If you are using the Magistrate Answer form this is where you will likely need additional pages if you have checked the box next to response “C” or “D” so that you can list and argue all of your affirmative defenses. If you are drafting your own response, you can create a new section following your responses to Complaint to go through each relevant affirmative defense separately.

Beyond affirmative defenses you can also assert counterclaims against the plaintiff. This could be appropriate in the event that you can show that the plaintiff violated South Carolina debt collection laws. South Carolina follows the federal Fair Debt Collection Practices Act and supplements that protection with the South Carolina Consumer Protection Code to further protect consumers from unfair debt collection in South Carolina. Please keep in mind, however, that counterclaims can be very complex and would be difficult to pursue without knowledgeable legal counsel.

4. File the answer with the court and serve the plaintiff.

The final step is to file your response with the proper court and serve your documents on the plaintiff to prove that you have responded within the allowed 30 day timeframe.

You should print out at least two copies of your Answer and your Appearance. Whenever possible, it is a good idea to make a third set for your own records. Make sure that you mail the first copy to the Court (use the address from the Summons and Complaint) or file in person at that Court.
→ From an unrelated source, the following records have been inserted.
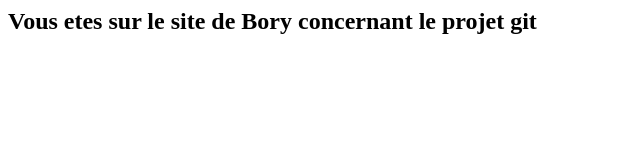
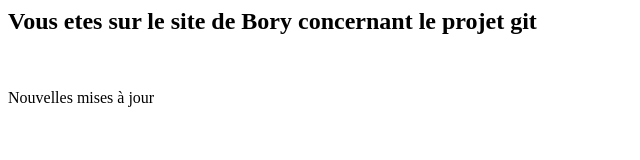
Before and after one commit to borydiallo/test_git, a plain HTML site: page index.html in a window 1280 px wide. Shown: the whole page, without its empty margins (0-640 px from the left). Drawn offline with Linux system fonts and the light colour scheme.

Commit message:
changement du code

```diff
--- a/index.html
+++ b/index.html
@@ -1,3 +1,4 @@
 <html>
-	<h2>Vous etes sur le site de Bory concernant le projet git</h2>
+	<h2>Vous etes sur le site de Bory concernant le projet git</h2><br>
+	<p>Nouvelles mises à jour</p>
 </html>
```
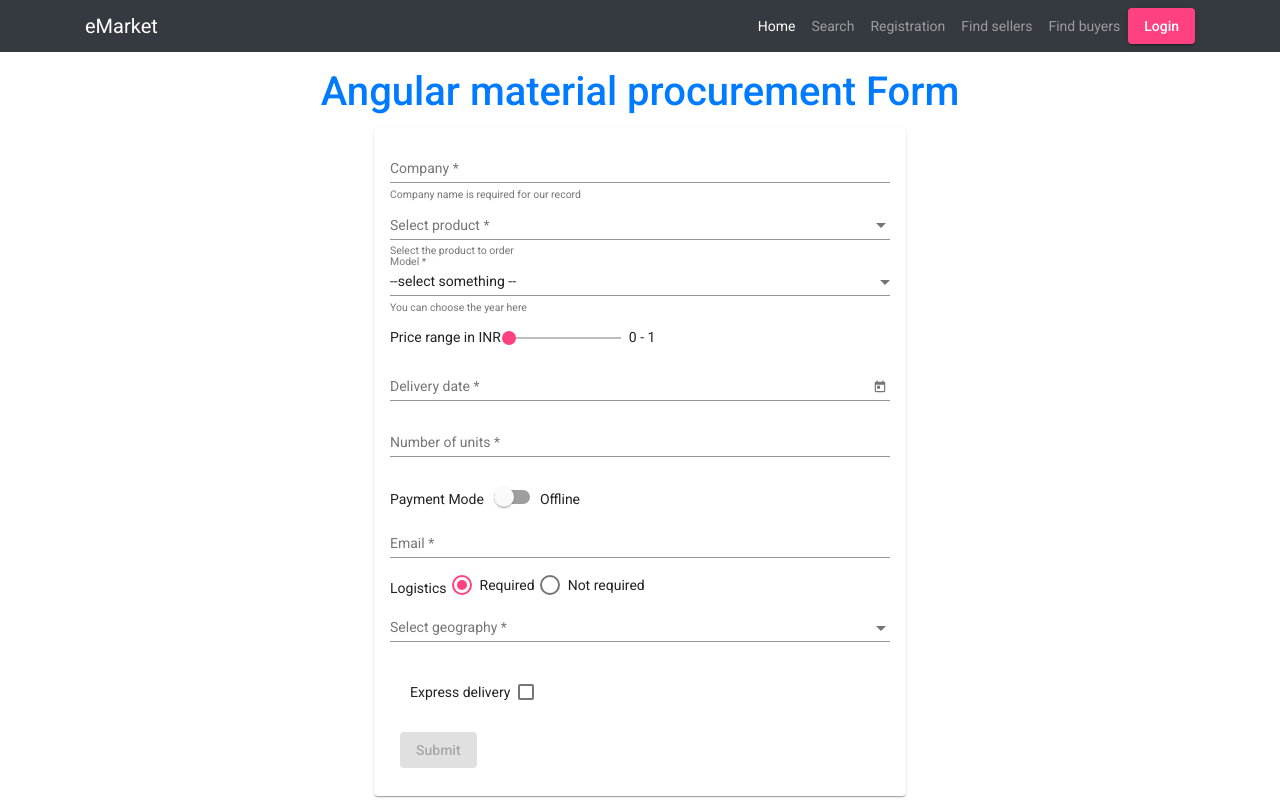
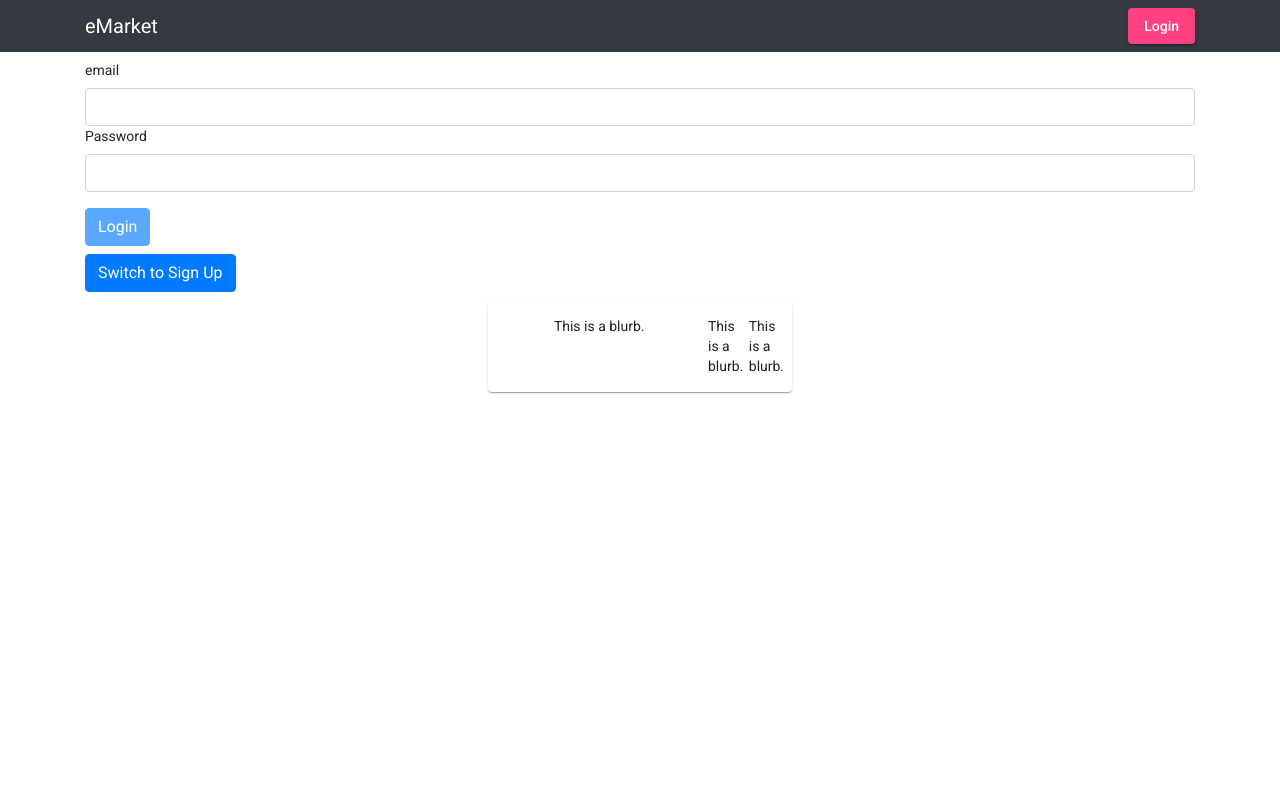
Before and after one commit to Anugrah2010/Angular_POC, an Angular app: page / in a window 1280 px wide. Built offline with nearby package versions, Linux system fonts and the light colour scheme.

Commit message:
Login/logout working

```diff
--- a/src/app/app-routing.module.ts
+++ b/src/app/app-routing.module.ts
@@ -10,7 +10,8 @@ import { AuthComponent } from './auth/auth.component';
 
 
 const routes: Routes = [
-  {path: '', component: HomeComponent},
+  {path: '', component: AuthComponent},
+  {path: 'home', component: HomeComponent},
   {path: 'register', component: RegisterComponent},
   {path: 'search', component: SearchComponent,
     children: [
--- a/src/app/app.component.html
+++ b/src/app/app.component.html
@@ -1,31 +1,14 @@
-<nav id="navBar" class="navbar navbar-expand-sm navbar-dark bg-dark mb-2">
-  <div class="container">
-    <a href="#" class="navbar-brand">eMarket</a>
-    <button class="navbar-toggler" data-toggle="collapse" data-target="#NavbarNav"><span class="nav-toggler-icon"></span></button>
-      <div id="NavbarNav" class="collapse navbar-collapse">
-          <ul  class="navbar-nav ml-auto">
-            <li class="nav-item">
-              <a class="nav-link" [routerLink]="['/']" routerLinkActive="active" [routerLinkActiveOptions]="{exact:true}">Home</a>
-            </li>
-            <li class="nav-item">
-              <a class="nav-link" [routerLink]="['/search']" routerLinkActive="active">Search</a>
-            </li>
-            <li class="nav-item">
-              <a class="nav-link" [routerLink]="['/register']" routerLinkActive="active">Registration</a>
-            </li>
-            <li class="nav-item">
-              <a class="nav-link">Find sellers</a>
-            </li>
-            <li class="nav-item">
-              <a class="nav-link">Find buyers</a>
-            </li>
-          </ul>
-          <button mat-raised-button color="accent" class="example-margin" [routerLink]="['/auth']">Login</button>
-       </div>
-    </div>
-</nav>
-
+<app-header></app-header>
 
 <div class="container">
   <router-outlet></router-outlet>
 </div>
+<div fxLayout="column" fxLayoutAlign="center center">
+  <mat-card fxFlex="100">
+	<div fxLayout="row">
+		<div fxFlex="80" class="action-blurb" style="text-align: center;" >This is a blurb.</div>
+		<div fxFlex="10" class="action-blurb" fxFlexOffset="5">This is a blurb.</div>
+		<div fxFlex="10" class="action-blurb" fxFlexOffset="5">This is a blurb.</div>
+	</div>
+</mat-card>
+</div>
--- a/src/app/auth/auth.component.html
+++ b/src/app/auth/auth.component.html
@@ -10,8 +10,9 @@
                 <input type="password" class="form-control" ngModel name="password" minlength="6" required>
             </div>
             <button class="btn btn-primary" type="submit" [disabled]="!authForm.valid" >{{isLoginMode?'Login': 'Sign Up'}}</button>
+
         </form>
-        <button class="btn btn-primary mx-2" (click)="onSwitchMode()">Switch to  {{isLoginMode?'Sign Up': 'Login'}}</button>
+        <button class="btn btn-primary my-2" (click)="onSwitchMode()">Switch to  {{isLoginMode?'Sign Up': 'Login'}}</button>
 
     </div>
 </div>
--- a/src/app/auth/auth.component.ts
+++ b/src/app/auth/auth.component.ts
@@ -1,6 +1,8 @@
 import { Component, OnInit } from '@angular/core';
 import { NgForm } from '@angular/forms';
-import { AuthService } from './auth.service';
+import { AuthService, AuthResponseModel } from './auth.service';
+import { Observable } from 'rxjs';
+import { Router } from '@angular/router';
 
 @Component({
   selector: 'app-auth',
@@ -11,7 +13,8 @@ export class AuthComponent implements OnInit {
   isLoginMode = true ;
   isLoading = false;
   error = null;
-  constructor(private authService: AuthService) { }
+  isAuthenticated = false;
+  constructor(private authService: AuthService, private router: Router) { }
 
   ngOnInit(): void {
   }
@@ -24,23 +27,27 @@ export class AuthComponent implements OnInit {
     }
     const email = form.value.email;
     const password = form.value.password;
+    let authObservables: Observable<AuthResponseModel>;
     this.isLoading = true;
     if (this.isLoginMode) {
-
+      authObservables = this.authService.signin(email, password);
     } else {
-    this.authService.signup(email, password).subscribe(
+    this.authService.signup(email, password);
+    }
+    authObservables.subscribe(
     res => {
       console.log(res);
       this.isLoading = false;
+      this.router.navigate(['/']);
     },
-      error => {
-        console.log(error);
-        this.error = 'An error occured';
+    err => {
+      console.log(err);
+      this.error = err;
       this.isLoading = false;
+    }
+    );
+    form.reset();
+    this.error = null;
+  }
 
 }
-    );
-  }
-    form.reset();
-  }
-}
--- a/src/app/auth/auth.service.ts
+++ b/src/app/auth/auth.service.ts
@@ -1,5 +1,8 @@
 import { Injectable } from '@angular/core';
-import { HttpClient } from '@angular/common/http';
+import { HttpClient, HttpErrorResponse } from '@angular/common/http';
+import {throwError, Subject} from 'rxjs';
+import {catchError, tap} from 'rxjs/operators/';
+import {     UserModel } from './userModel';
 
 export interface AuthResponseModel {
     idToken: string;
@@ -7,9 +10,11 @@ export interface AuthResponseModel {
     refreshToken: string;
     expiresIn: string;
     localId: string;
+    registered?: boolean;
 }
 @Injectable ({ providedIn: 'root'})
 export class AuthService {
+    user = new Subject<UserModel>();
     constructor(private http: HttpClient) {}
 
     signup(em: string, pwd: string) {
@@ -20,6 +25,47 @@ export class AuthService {
                 password: pwd,
                 returnSecureToken: true
             }
-        );
+        ).pipe(catchError(this.handleError)
+        , tap(res => {
+            this.handleAuthentication(res.email, res.localId, res.idToken, +res.expiresIn);
+            })
+            );
+    }
+
+    signin(em: string, pwd: string) {
+        return this.http.post<AuthResponseModel>(
+            'https://identitytoolkit.googleapis.com/v1/accounts:signInWithPassword?key=AIzaSyDXh8BXDAKDmu4jLEV0ZzteMTvkHDa-8q8',
+            {
+                email: em,
+                password: pwd,
+                returnSecureToken: true
+            }
+        ).pipe(catchError( this.handleError), tap(res => {
+            this.handleAuthentication(res.email, res.localId, res.idToken, +res.expiresIn);
+            })
+);
+    }
+    handleAuthentication(email: string, userId: string, token: string, expiresIn: number) {
+        const expirationDate = new Date(new Date().getTime() + + expiresIn * 1000 );
+        const user = new UserModel(email, userId, token, expirationDate);
+        this.user.next(user);
+    }
+    private handleError(err: HttpErrorResponse) {
+        let errorMsg = 'An unknown error has occured';
+        if (!err.error || !err.error.error) {
+                return throwError(errorMsg);
+            }
+        switch (err.error.error.message) {
+                case 'EMAIL_NOT_FOUND' :
+                    errorMsg = 'email not found';
+                    break;
+                case 'INVALID_PASSWORD':
+                    errorMsg = 'Invalid password.Please enter a valid password.';
+                    break;
+                case 'USER_DISABLED':
+                    errorMsg = 'Your account has been disabled';
+                    break;
+              }
+        return throwError(errorMsg);
     }
 }
--- /dev/null
+++ b/src/app/auth/userModel.ts
@@ -0,0 +1,13 @@
+export class UserModel {
+    constructor(
+    public email: string,
+    public id: string,
+    private _token: string,
+    private _tokenExpirationDate: Date) {}
+    getToken() {
+        if (!this._tokenExpirationDate || new Date() > this._tokenExpirationDate) {
+            return null;
+        }
+        return this._token;
+    }
+}
--- /dev/null
+++ b/src/app/header/header.component.html
@@ -0,0 +1,32 @@
+<nav id="navBar" class="navbar navbar-expand-sm navbar-dark bg-dark mb-2">
+    <div class="container">
+      <a href="#" class="navbar-brand">eMarket</a>
+      <button class="navbar-toggler" data-toggle="collapse" data-target="#NavbarNav"><span class="nav-toggler-icon"></span></button>
+        <div id="NavbarNav" class="collapse navbar-collapse">
+            <ul  class="navbar-nav ml-auto">
+                <li class="nav-item">
+                    <a *ngIf="isAuthenticated" class="nav-link" [routerLink]="['/']" routerLinkActive="active" [routerLinkActiveOptions]="{exact:true}">Home</a>
+                </li>
+                <li class="nav-item">
+                    <a *ngIf="isAuthenticated"class="nav-link" [routerLink]="['/search']" routerLinkActive="active">Search</a>
+                </li>
+                <li class="nav-item">
+                    <a *ngIf="isAuthenticated" class="nav-link" [routerLink]="['/register']" routerLinkActive="active">Registration</a>
+                </li>
+                <li class="nav-item">
+                    <a *ngIf="isAuthenticated" class="nav-link">Find sellers</a>
+                </li>
+                <li class="nav-item">
+                    <a *ngIf="isAuthenticated" class="nav-link">Find buyers</a>
+                </li>
+
+                <li>
+                    <button *ngIf="!isAuthenticated" mat-raised-button color="accent" class="example-margin" [routerLink]="['/auth']">Login</button>
+                </li>
+                <li>
+                    <button *ngIf="isAuthenticated" mat-raised-button color="primary" class="example-margin" [routerLink]="['/auth']">Logout</button>
+                </li>
+        </ul>
+        </div>
+      </div>
+  </nav>
--- /dev/null
+++ b/src/app/header/header.component.ts
@@ -0,0 +1,26 @@
+import { Component, OnInit, OnDestroy } from '@angular/core';
+import { AuthService } from '../auth/auth.service';
+import { Subscription } from 'rxjs';
+
+@Component({
+  selector: 'app-header',
+  templateUrl: './header.component.html',
+  styleUrls: ['./header.component.scss']
+})
+export class HeaderComponent implements OnInit, OnDestroy {
+
+  constructor(private authService: AuthService) { }
+  private userSub: Subscription;
+  isAuthenticated = false;
+  ngOnInit(): void {
+    this.userSub = this.authService.user.subscribe(user => {
+      this.isAuthenticated = !!user;
+      console.log(!user);
+      console.log(!!user);
+    });
+  }
+  ngOnDestroy(): void {
+    this.userSub.unsubscribe();
+
+  }
+}
```
Also changed, not shown: src/app/app.module.ts (+6 -1 lines), src/app/header/header.component.scss (added), 1 other file (tests, documents, lock files or other folders). Lines whose indentation alone changed are shown as unchanged.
The other copy needs to be mailed to the plaintiff's attorney.

SoloSuit files for you.

What is SoloSuit?

SoloSuit makes it easy to respond to a debt collection lawsuit.

How it works: SoloSuit is a step-by-step web-app that asks you all the necessary questions to complete your answer. Upon completion, you can either print the completed forms and mail in the hard copies to the courts or you can pay SoloSuit to file it for you and to have an attorney review the document.

Respond with SoloSuit

"First time getting sued by a debt collector and I was searching all over YouTube and ran across SoloSuit, so I decided to buy their services with their attorney reviewed documentation which cost extra but it was well worth it! SoloSuit sent the documentation to the parties and to the court which saved me time from having to go to court and in a few weeks the case got dismissed!" – James


Start My Answer


>>Read the FastCompany article: Debt Lawsuits Are Complicated: This Website Makes Them Simpler To Navigate

>>Read the NPR story on SoloSuit: A Student Solution To Give Utah Debtors A Fighting Chance

Statute of Limitations on Debt in South Carolina

The statute of limitations for South Carolina debt collection is three years. This means that any debt collection action for credit cards, medical debt, or ongoing contracts have to be begun before this three year period expires. Otherwise any collection efforts are time-barred because the statute of limitations expired. Exception: the statute of limitations on judgment debts is 10. So if you lose your debt lawsuit and the collector gets a judgment against you, they can come after you for 10 years.

South Carolina Statute of Limitations
on Debt

Debt Type

Deadline in Years

Oral

3

Written

3

Mortgage

3

Open

3

Credit Card

3

Judgment

10


Source: Findlaw



Every state has at least one government-funded organization that provides free legal services to people who cannot otherwise afford it. In South Carolina you can check out either of the below organizations:

South Carolina Legal Services

South Carolina Appleseed Legal Justice Center

South Carolina Court Locations

Go here for a list of South Carolina Court Locations

South Carolina Court Locations

Key Takeaways

In short, here's a quick review on how to answer a summons for debt collection in South Carolina.

  • Remember your response deadline is 30 days
  • Use SoloSuit, draft your own response, or use the below court form to draft your Answer.

Magistrate Answer form

Follow these three steps:

  1. Answer each issue in the complaint.
  2. Assert your affirmative defenses
  3. File and serve the Answer

Good Luck!

How to Answer a Summons for Debt Collection Guides for Other States

Here's a list of guides for other states.

All 50 states.